[Data extracted from a collection]

□ □ □ □ □

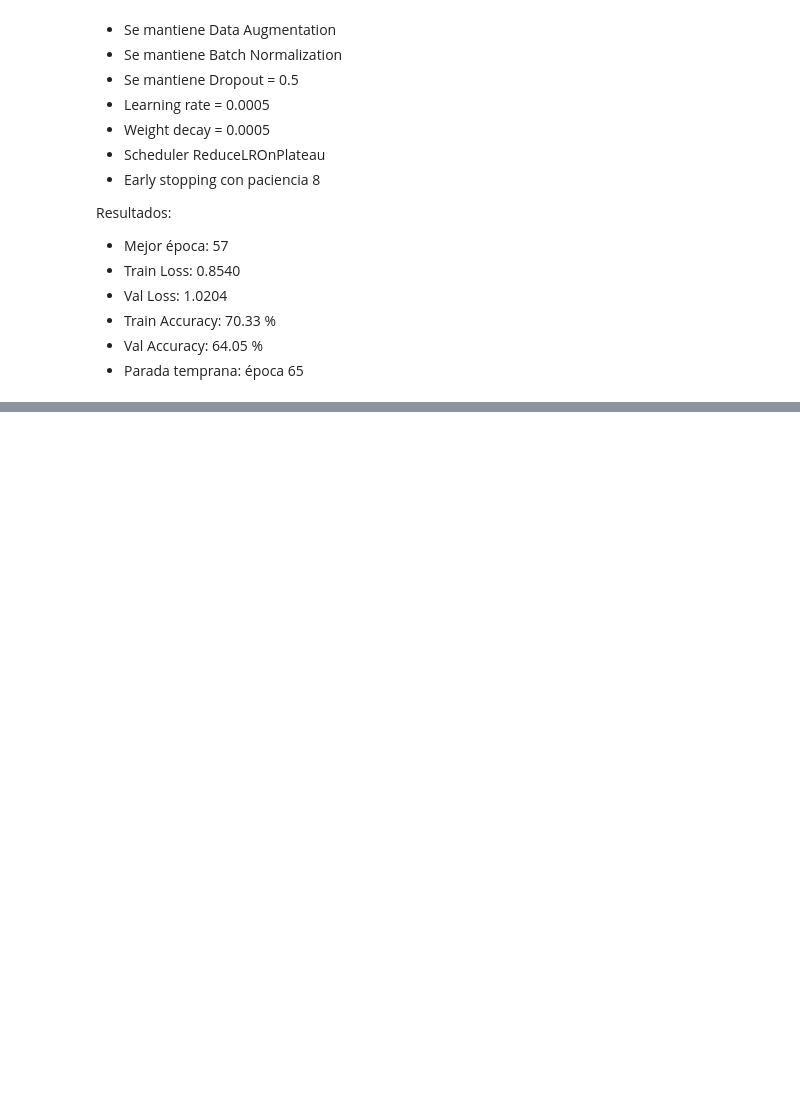
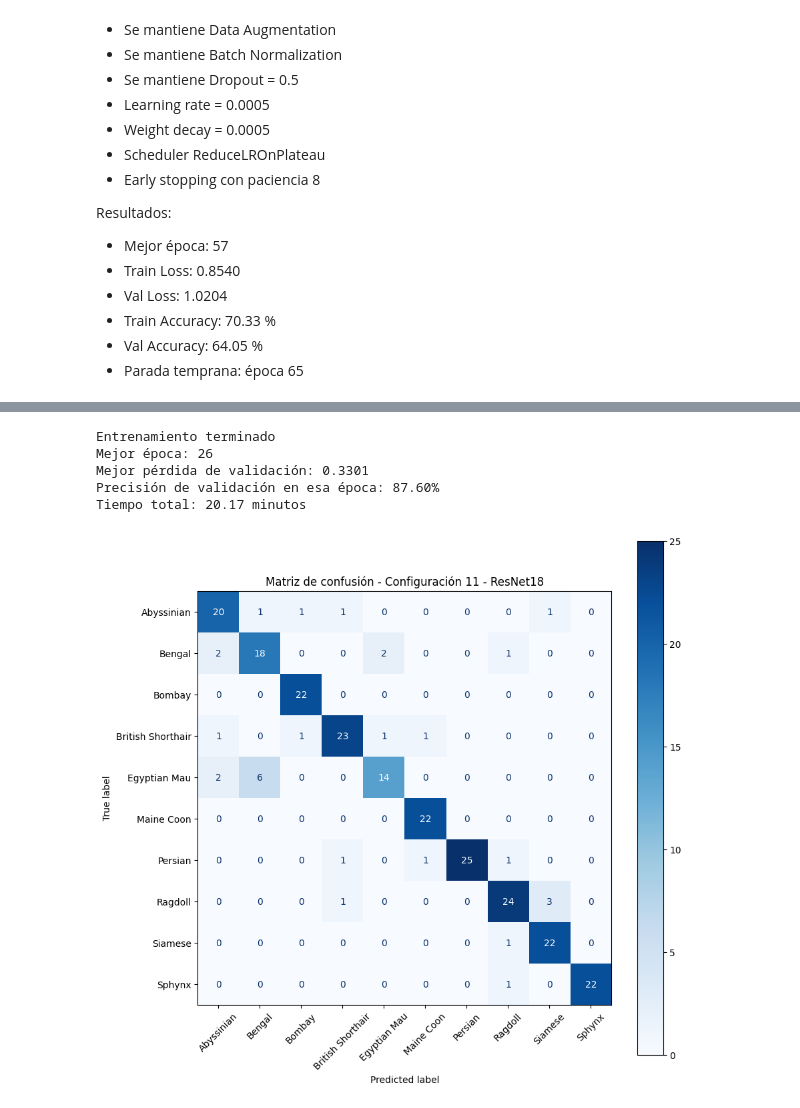
Before and after one commit to mariabaezz/cat-breed-classification, a Jupyter notebook: source/practica1.ipynb, the cells around one changed output, grey strips where cells are left out. Cells and saved outputs as stored; diff of their text form; code cells hidden in the pictures; blank space fills up the shorter version.

Commit message:
Resnet

```diff
--- a/source/practica1.ipynb
+++ b/source/practica1.ipynb
@@ -2410,0 +2563,4 @@ Resultados:
+# %%
+device = torch.device("cuda" if torch.cuda.is_available() else "cpu")
+
+print("Dispositivo:", device)
@@ -2410,0 +2736,54 @@ Resultados:
+# %%
+elapsed = (time.time() - start_time) / 60
+
+print("\nEntrenamiento terminado")
+print("Mejor época:", best_epoch)
+print(f"Mejor pérdida de validación: {best_val_loss:.4f}")
+print(f"Precisión de validación en esa época: {best_val_acc:.2f}%")
+print(f"Tiempo total: {elapsed:.2f} minutos")
+# %% [output]
+Entrenamiento terminado
+Mejor época: 26
+Mejor pérdida de validación: 0.3301
+Precisión de validación en esa época: 87.60%
+Tiempo total: 20.17 minutos
+# %%
+from sklearn.metrics import confusion_matrix, ConfusionMatrixDisplay
+
+y_true = []
+y_pred = []
+
+model.eval()
+
+with torch.no_grad():
+
+    for imagenes, etiquetas in val_loader_resnet:
+
+        imagenes = imagenes.to(device)
+        etiquetas = etiquetas.to(device)
+
+        salidas = model(imagenes)
+        predicciones = salidas.argmax(dim=1)
+
+        y_true.extend(etiquetas.cpu().numpy())
+        y_pred.extend(predicciones.cpu().numpy())
+# %%
+matriz = confusion_matrix(y_true, y_pred)
+
+fig, ax = plt.subplots(figsize=(10, 10))
+
+disp = ConfusionMatrixDisplay(
+    confusion_matrix=matriz,
+    display_labels=dataset.classes
+)
+
+disp.plot(
+    xticks_rotation=45,
+    cmap="Blues",
+    ax=ax
+)
+
+plt.title("Matriz de confusión - Configuración 11 - ResNet18")
+plt.show()
+# %% [output]
+[figure, added]
```
Also changed, not shown: parts of 19 cells of this notebook.
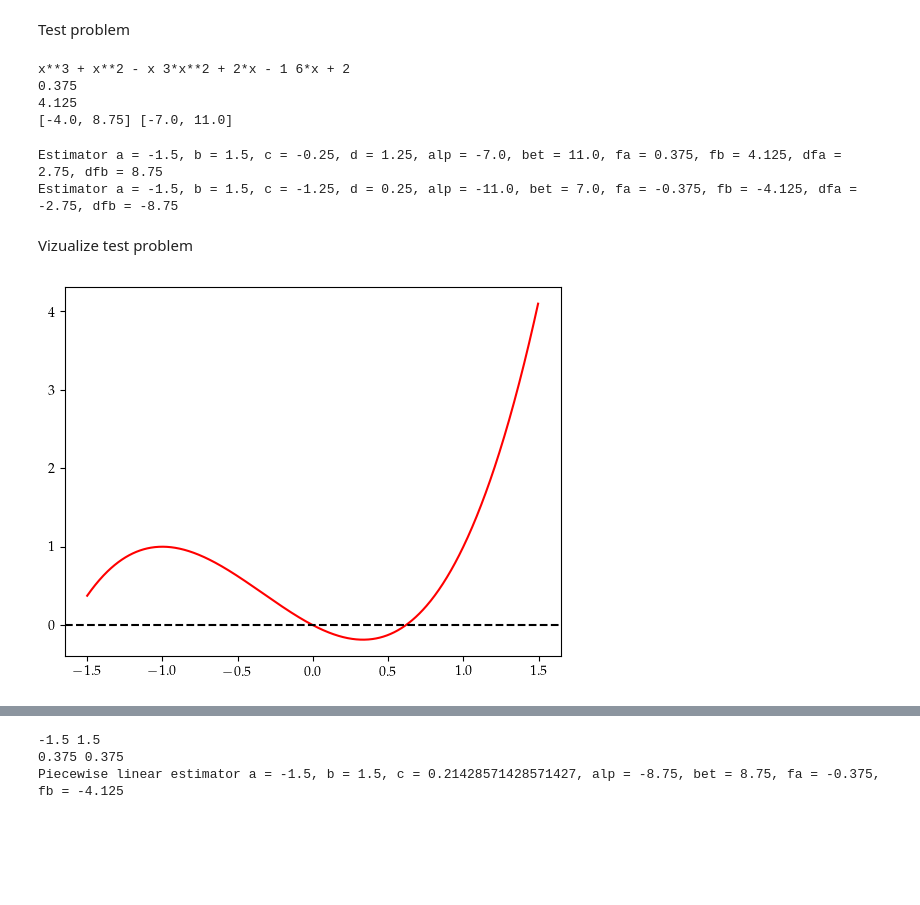
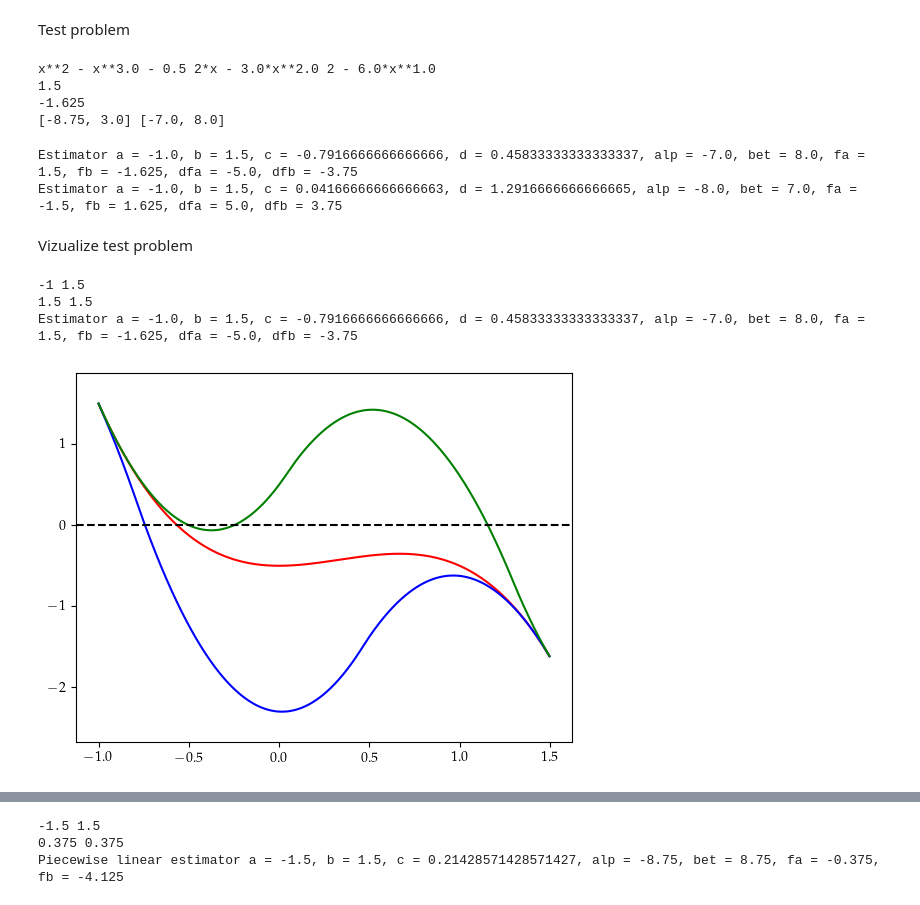
Before and after one commit to zhongqi2016/univarsolver, a Jupyter notebook: FZCP/Test PSQE.ipynb, the cells around one changed output, grey strips where cells are left out. Drawn from its saved outputs; the diff is of its cells as text; code cells hidden in the pictures; blank space fills up the shorter version.

```diff
--- a/FZCP/Test PSQE.ipynb
+++ b/FZCP/Test PSQE.ipynb
@@ -57,7 +57,8 @@ def plot_problem(flist, min_list, a, b):
 Test problem
 # %%
 x = sym.symbols('x')
-e_f = x**3-x+x**2
+# e_f = x**3-x+x**2
+e_f=-x**3.0+x**2-0.5
 # e_f=-x**3-x**2+4.8
 # e_f=-(1./(7.26231 * (10. * x - 1.34364)**2 + 0.25275) + 1./(3.96356 * (10. * x - 2.55069)**2 + 0.1899) + 1./(6.64323 * (10. * x - 6.51593)**2 + 0.11877) + 1./(7.13707 * (10. * x - 0.28347)**2 + 0.18655) + 1./(1.00844 * (10. * x - 7.6228)**2 + 0.18908) + 1./(2.12438 * (10. * x - 7.2154)**2 + 0.28905) + 1./(1.1261 * (10. * x - 9.01427)**2 + 0.10509) + 1./(8.2846 * (10. * x - 5.41412)**2 + 0.17624) + 1./(3.4012 * (10. * x - 2.16599)**2 + 0.10581) + 1./(3.51853 * (10. * x - 2.21692)**2 + 0.19916)-15.5)
 # e_f = x ** 3 + 2 * x - 10 + sin(10 * x)
@@ -84,7 +85,7 @@ ddf = sym.lambdify(x, e_ddf, modules=[module_sin, module_cos])
 nddf = sym.lambdify(x, e_nddf)
 # a = -1.
 # b = 2.
-a=-1.5
+a=-1
 b=1.5
 idef = Interval([a, b])
 print(f(a))
@@ -95,10 +96,10 @@ di = df(idef)
 ddi = ddf(idef)
 print(di, ddi)
 # %% [output]
-x**3 + x**2 - x 3*x**2 + 2*x - 1 6*x + 2
-0.375
-4.125
-[-4.0, 8.75] [-7.0, 11.0]
+x**2 - x**3.0 - 0.5 2*x - 3.0*x**2.0 2 - 6.0*x**1.0
+1.5
+-1.625
+[-8.75, 3.0] [-7.0, 8.0]
 # %%
 
 # estim = pq.PSQE_Under(a, b, ddi.x[0], ddi.x[1], f, df)
@@ -122,65 +123,68 @@ print(estim_int_ob)
 #             estim_int_ob.lower_bound_and_point()]
 # print(min_list)
 # %% [output]
-Estimator a = -1.5, b = 1.5, c = -0.25, d = 1.25, alp = -7.0, bet = 11.0, fa = 0.375, fb = 4.125, dfa = 2.75, dfb = 8.75
-Estimator a = -1.5, b = 1.5, c = -1.25, d = 0.25, alp = -11.0, bet = 7.0, fa = -0.375, fb = -4.125, dfa = -2.75, dfb = -8.75
+Estimator a = -1.0, b = 1.5, c = -0.7916666666666666, d = 0.45833333333333337, alp = -7.0, bet = 8.0, fa = 1.5, fb = -1.625, dfa = -5.0, dfb = -3.75
+Estimator a = -1.0, b = 1.5, c = 0.04166666666666663, d = 1.2916666666666665, alp = -8.0, bet = 7.0, fa = -1.5, fb = 1.625, dfa = 5.0, dfb = 3.75
 # %% [markdown]
 Vizualize test problem
 # %%
 colors = ['r-', 'b-', 'g-', 'y-', 'm-', 'c-']
 step = (b - a) / 1000.
 ta = np.arange(a, b , step)
 num_points = len(ta)
 flist1 = []
 flist2 = []
 le = a
 re = b
 num_funcs = 1
 fta1 = np.empty([num_funcs, num_points])
 fta2 = np.empty([num_funcs, num_points])
 fta = np.empty( num_points)
 for i in range(0, num_funcs):
     ole = le
     ore = re
-    # estim_int = pq.PSQE_Bounds(le, re, ddi.x[0], ddi.x[1], f(le), f(re), df(le), df(re), True)
-    #
-    # if f(re)<0:
-    #     estim_int_ob = pq.PSQE_Bounds(le, re, ddi.x[0], ddi.x[1], f(le), f(re), df(le), df(re), False)
-    #     re = estim_int_ob.get_right_end()
-    # else:
-    #     re=estim_int.get_right_end2()
-    # le = estim_int.get_left_end()
-    # print(ole,ore)
-    # f1=estim_int.estimator
-    # f2=estim_int_ob.nestimator
-    # print(f1(a),f2(a))
-    # print(estim_int)
-    # flist1.append(estim_int.estimator)
-    # flist2.append(estim_int_ob.nestimator)
-    # for j in range(num_points):
-    #     if ole <= ta[j] <= ore:
-    #         fta1[i, j] = f1(ta[j])
-    #         fta2[i, j] = f2(ta[j])
-    #     else:
-    #         fta1[i,j]=None
-    #         fta2[i,j]=None
+    estim_int = pq.PSQE_Bounds(le, re, ddi.x[0], ddi.x[1], f(le), f(re), df(le), df(re), True)
+
+    if f(re)<0:
+        estim_int_ob = pq.PSQE_Bounds(le, re, ddi.x[0], ddi.x[1], f(le), f(re), df(le), df(re), False)
+        re = estim_int_ob.get_right_end()
+    else:
+        re=estim_int.get_right_end2()
+    le = estim_int.get_left_end()
+    print(ole,ore)
+    f1=estim_int.estimator
+    f2=estim_int_ob.nestimator
+    print(f1(a),f2(a))
+    print(estim_int)
+    flist1.append(estim_int.estimator)
+    flist2.append(estim_int_ob.nestimator)
+    for j in range(num_points):
+        if ole <= ta[j] <= ore:
+            fta1[i, j] = f1(ta[j])
+            fta2[i, j] = f2(ta[j])
+        else:
+            fta1[i,j]=None
+            fta2[i,j]=None
 lb = np.amin(fta1[0])
 ub = np.amax(fta2[0])
 d = (ub - lb) * 0.1
 for j in range(num_points):
     fta[j] = f(ta[j])
 plt.plot(ta, fta, 'r-')
 
-# for i in range(num_funcs):
-#     plt.plot(ta, fta1[i, :], 'b-')
-    # plt.plot(ta, fta2[i, :], 'g-')
+for i in range(num_funcs):
+    plt.plot(ta, fta1[i, :], 'b-')
+    plt.plot(ta, fta2[i, :], 'g-')
 
-# plt.ylim([lb - d, ub + d])
+plt.ylim([lb - d, ub + d])
 plt.axhline(y=0, linestyle='--', color='black')
 plt.savefig('./certain.png', dpi=500)
 plt.show()
 # %% [output]
+-1 1.5
+1.5 1.5
+Estimator a = -1.0, b = 1.5, c = -0.7916666666666666, d = 0.45833333333333337, alp = -7.0, bet = 8.0, fa = 1.5, fb = -1.625, dfa = -5.0, dfb = -3.75
-[figure, old version]
+[figure, new version]
 # %%
 colors = ['r-', 'b-', 'g-', 'y-', 'm-', 'c-']
 step = (b - a) / 1000.
```
Also changed, not shown: parts of 1 cell of this notebook, 16 other files.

□ □ □ □ □

▸ **Work request**
Only exact lines belong in the answer: those from the beginning of the entries above through the line holding "Also changed, not shown: parts of 19", with no pictures.

▸ **Task answer**
Before and after one commit to mariabaezz/cat-breed-classification, a Jupyter notebook: source/practica1.ipynb, the cells around one changed output, grey strips where cells are left out. Cells and saved outputs as stored; diff of their text form; code cells hidden in the pictures; blank space fills up the shorter version.

Commit message:
Resnet

```diff
--- a/source/practica1.ipynb
+++ b/source/practica1.ipynb
@@ -2410,0 +2563,4 @@ Resultados:
+# %%
+device = torch.device("cuda" if torch.cuda.is_available() else "cpu")
+
+print("Dispositivo:", device)
@@ -2410,0 +2736,54 @@ Resultados:
+# %%
+elapsed = (time.time() - start_time) / 60
+
+print("\nEntrenamiento terminado")
+print("Mejor época:", best_epoch)
+print(f"Mejor pérdida de validación: {best_val_loss:.4f}")
+print(f"Precisión de validación en esa época: {best_val_acc:.2f}%")
+print(f"Tiempo total: {elapsed:.2f} minutos")
+# %% [output]
+Entrenamiento terminado
+Mejor época: 26
+Mejor pérdida de validación: 0.3301
+Precisión de validación en esa época: 87.60%
+Tiempo total: 20.17 minutos
+# %%
+from sklearn.metrics import confusion_matrix, ConfusionMatrixDisplay
+
+y_true = []
+y_pred = []
+
+model.eval()
+
+with torch.no_grad():
+
+    for imagenes, etiquetas in val_loader_resnet:
+
+        imagenes = imagenes.to(device)
+        etiquetas = etiquetas.to(device)
+
+        salidas = model(imagenes)
+        predicciones = salidas.argmax(dim=1)
+
+        y_true.extend(etiquetas.cpu().numpy())
+        y_pred.extend(predicciones.cpu().numpy())
+# %%
+matriz = confusion_matrix(y_true, y_pred)
+
+fig, ax = plt.subplots(figsize=(10, 10))
+
+disp = ConfusionMatrixDisplay(
+    confusion_matrix=matriz,
+    display_labels=dataset.classes
+)
+
+disp.plot(
+    xticks_rotation=45,
+    cmap="Blues",
+    ax=ax
+)
+
+plt.title("Matriz de confusión - Configuración 11 - ResNet18")
+plt.show()
+# %% [output]
+[figure, added]
```
Also changed, not shown: parts of 19 cells of this notebook.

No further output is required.